The porch stretched wide and the steps were formidable, so it took Ava a while to reach us. But when she did, she threw her arms around both of us in typical Ava fashion, and hugged us so hard she almost cut off our airflow. She wore a size four but took her yoga seriously.
“I missed you so much! You both look wonderful! I’m so glad you’re here!” she gushed.
“Missed you, too, Ava.” I said and that was true—we did miss her, though I doubted we looked wonderful after several hours of crowded and humid travel. But we weren’t glad to be there.
Elle and I both liked Reed fine—he made Ava happy and seemed like a decent dude, if not a tad snobby and self-centered, but Ava could be, too, so I suppose they were well-suited to each other. Not to mention they both had cause to be snobby. They hailed from upper class backgrounds and had landed lucrative jobs right out of school, thanks to their families’ connections. But Elle and I came from and had nothing—a couple of girls from a Podunk town in the middle of South Carolina—who now lived less than an hour from where we’d grown up and had jobs that barely paid us enough to afford the rent on a dilapidated two-bedroom walk-up in the red light district. Elle taught preschool and I worked at a non-profit food pantry that paid me so little they told me to supplement my income with free loaves of bread and jars of peanut butter. And I did. I had to.
Ava and our other roommate at Clemson, Sloane Riley, weren’t like Elle and me. Ava was refined and cultured, spending her childhood vacations in Austria and attracting the kind of man whose parents had a beach house the size of an office park. Sloane came from old money, really old money. Her dad is a United States senator, her grandfather was the Secretary of Education two administrations ago and her great-great-grandfather had been a vice president. Both Ava and Sloane were stylish and sophisticated, drawing from padded bank accounts with more money in them right then than Elle and I would see in our lifetimes—combined.

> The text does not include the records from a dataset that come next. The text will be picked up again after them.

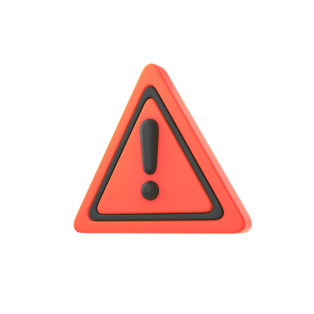
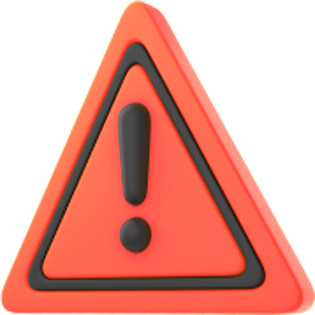
feat: CurrentAttention

diff --git a/src/screens/Palettes/ComponentPalette/ComponentPaletteScreen.js b/src/screens/Palettes/ComponentPalette/ComponentPaletteScreen.js
@@ -2,6 +2,7 @@ import React, {useState} from 'react';
 import {
     ScrollView, Alert, StyleSheet, View,
 } from 'react-native';
+import moment from 'moment';
 import ComponentPaletteItem from './ComponentPaletteItem';
 import DateTime from '../../../components/DateTime/DateTime';
 import AppButton from '../../../components/AppButton/AppButton';
@@ -18,6 +19,7 @@ import {ColorR} from '../../../utils/res/theme';
 import AppLink from '../../../components/AppLink/AppLink';
 import AttentionIcon from '../../../components/AttentionIcon/AttentionIcon';
 import {DANGER_LEVEL} from '../../../utils/constants';
+import CurrentAlarms from '../../../components/CurrentAlarms/CurrentAlarms';
 
 function ComponentPaletteScreen() {
     const buttonModels = [
@@ -65,24 +67,38 @@ function ComponentPaletteScreen() {
                 <ToggleButton
                     isEnabled={isEnabledToggleButton}
                     onChange={onChangeToggleButton}
-                    text={MockData.VIBRATE}
+                    text={MockData.TITLE}
                 />
             </ComponentPaletteItem>
 
             <ComponentPaletteItem name="ButtonWithArrow Component">
-                <ButtonWithArrow text={MockData.SHARE} onClick={() => Alert.alert('Click on button with arrow')} />
+                <ButtonWithArrow text={MockData.TITLE} onClick={() => null} />
             </ComponentPaletteItem>
 
             <ComponentPaletteItem name="ButtonWithIcon Component">
-                <ButtonWithIcon selectedIcon={IconsR.EMAIL_ICON} iconColor={ColorR.GREY} text={MockData.EMAIL} onClick={() => Alert.alert('Click on email')} />
+                <ButtonWithIcon
+                    selectedIcon={IconsR.EMAIL_ICON}
+                    iconColor={ColorR.GREY}
+                    text={MockData.EMAIL}
+                    onClick={() => null}
+                />
             </ComponentPaletteItem>
 
             <ComponentPaletteItem name="AppLink Component">
-                <AppLink text={MockData.TITLE} onClick={() => Alert.alert('Click on Link')} />
+                <AppLink text={MockData.TITLE} onClick={() => null} />
             </ComponentPaletteItem>
 
             <ComponentPaletteItem name="AttentionIcon Component">
-                <AttentionIcon dangerLevel={DANGER_LEVEL.HIGH} />
+                <AttentionIcon dangerLevel={DANGER_LEVEL.HIGH} isSmall={true} />
+            </ComponentPaletteItem>
+
+            <ComponentPaletteItem name="CurrentAttention Component">
+                <CurrentAlarms
+                    dangerLevel={DANGER_LEVEL.HIGH}
+                    title={MockData.TITLE}
+                    dateFrom={moment(new Date()).subtract(1, 'day')}
+                    dateTo={moment(new Date())}
+                />
             </ComponentPaletteItem>
         </ScrollView>
     );

diff --git a/src/components/CurrentAlarms/CurrentAlarms.js b/src/components/CurrentAlarms/CurrentAlarms.js
@@ -1,0 +1,72 @@
+import React from 'react';
+import {StyleSheet, Text, View} from 'react-native';
+import moment from 'moment';
+import AttentionIcon from '../AttentionIcon/AttentionIcon';
+import {ImageStyles} from '../../utils/res/stylesForImages';
+import {ColorR} from '../../utils/res/theme';
+import {AppFont} from '../../utils/res/fonts';
+import {localize} from '../../utils/localize/localize';
+
+function CurrentAlarms({
+    dangerLevel, title, date, dateFrom, dateTo,
+}) {
+    const duration = moment(dateFrom).diff(dateTo);
+    return (
+        <View style={styles.wrapper}>
+
+            <AttentionIcon isSmall={true} dangerLevel={dangerLevel} style={ImageStyles(75, 75)} />
+
+            <View style={styles.texts}>
+
+                <Text style={AppFont(16, 600, ColorR.BLACK)}>{title}</Text>
+
+                <View style={styles.dateElements}>
+                    <Text style={styles.date}>
+                        {moment.utc(date).format('DD MMMM, HH:mm')}
+                    </Text>
+
+                    <Text style={ColorR.LIGHT_GRAY}>
+                        {moment.utc(duration).format(`H${localize.general.hourAbbr}mm${localize.general.minutesAbbr}`)}
+                    </Text>
+
+                </View>
+            </View>
+        </View>
+    );
+}
+
+const styles = StyleSheet.create({
+    wrapper: {
+        flexDirection: 'row',
+        borderRadius: 10,
+        backgroundColor: ColorR.WHITE,
+        paddingTop: 7,
+        paddingRight: 18,
+        paddingBottom: 17,
+        paddingLeft: 17,
+        shadowColor: ColorR.BLACK,
+        shadowOpacity: 0.10,
+        shadowOffset: {
+            width: 10,
+            height: 5,
+        },
+        shadowRadius: 5,
+        elevation: 5,
+    },
+    dateElements: {
+        flexDirection: 'row',
+        marginTop: 10,
+        ...AppFont(14, 600),
+
+    },
+    texts: {
+        marginLeft: 50,
+        alignItems: 'center',
+    },
+    date: {
+        marginRight: 5,
+        color: ColorR.BLACK,
+    },
+});
+
+export default CurrentAlarms;

diff --git a/src/components/AttentionIcon/AttentionIcon.js b/src/components/AttentionIcon/AttentionIcon.js
@@ -1,32 +1,32 @@
 import React from 'react';
-import {Image, StyleSheet, View} from 'react-native';
-import {ImageStyles} from '../../utils/res/stylesForImages';
+import {Image, View} from 'react-native';
 import {DANGER_LEVEL} from '../../utils/constants';
 
-function AttentionIcon({dangerLevel}) {
+const images = {
+    BIG_RED: require('../../assets/images/red-attention.png'),
+    BIG_YELLOW: require('../../assets/images/yellow-attention.png'),
+    SMALL_RED: require('../../assets/images/red-attention-small.png'),
+    SMALL_YELLOW: require('../../assets/images/yellow-attention-small.png'),
+};
+
+function AttentionIcon({dangerLevel, isSmall}) {
     const getImageSrc = () => {
         switch (dangerLevel) {
             case DANGER_LEVEL.HIGH:
-                return require('../../assets/images/red-attention.png');
+                return isSmall ? images.SMALL_RED : images.BIG_RED;
             case DANGER_LEVEL.MEDIUM:
-                return require('../../assets/images/yellow-attention.png');
+                return isSmall ? images.SMALL_YELLOW : images.BIG_YELLOW;
             default:
                 return null;
         }
     };
     return (
-        <View style={styles.images}>
+        <View>
             {dangerLevel === DANGER_LEVEL.NO_DANGER
                 ? null
-                : <Image source={getImageSrc()} style={ImageStyles(95, 95)} />}
+                : <Image source={getImageSrc()} />}
         </View>
     );
 }
-
-const styles = StyleSheet.create({
-    images: {
-        alignItems: 'center',
-    },
-});
 
 export default AttentionIcon;

diff --git a/src/utils/mockData.js b/src/utils/mockData.js
@@ -1,6 +1,4 @@
 export const MockData = {
     TITLE: 'Title',
-    VIBRATE: 'Вібросигнал',
-    SHARE: 'Поділитись застосунком',
     EMAIL: 'support@alarmsystem.com',
 };

diff --git a/src/utils/res/theme.js b/src/utils/res/theme.js
@@ -4,4 +4,5 @@ export const ColorR = {
     BLUE: '#2E88CC',
     BLACK: '#000',
     RED: '#FF0000',
+    LIGHT_GRAY: '#B9B9B9',
 };

diff --git a/src/utils/localize/localize.js b/src/utils/localize/localize.js
@@ -1,0 +1,6 @@
+export const localize = {
+    general: {
+        hourAbbr: 'год.',
+        minutesAbbr: 'хв.',
+    },
+};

Of course, we hadn’t cared when we’d befriended the two girls who were above our station in life when we’d been eighteen years old and embarking on our higher education, spreading our wings and getting our bearings—and eating the same over-cooked chicken fingers and charred French fries the dining hall offered. But standing up in one of their weddings while spending almost a week with Ava’s upper crust parents and Reed’s affluent family seemed daunting, to say the least. We’d downloaded three etiquette apps on our trip up here and still didn’t know what fork to use for dessert.
It’s gonna be a rough five days.
ML Uberti is a Metro Detroit native who has a degree in English and Film from Wayne State University. She was the copy-editor for three nationally published books by Bottom Dog Press and has been writing since the fourth grade, receiving high praise for her totally implausible but entertaining story about a young girl who turns into a praying mantis. She is currently married to a musician, teacher and Netflix junkie, is a stay-at-home-mom to three mischievous children and a (slightly) overweight beagle named Matilda.
You can follow ML on twitter and Facebook.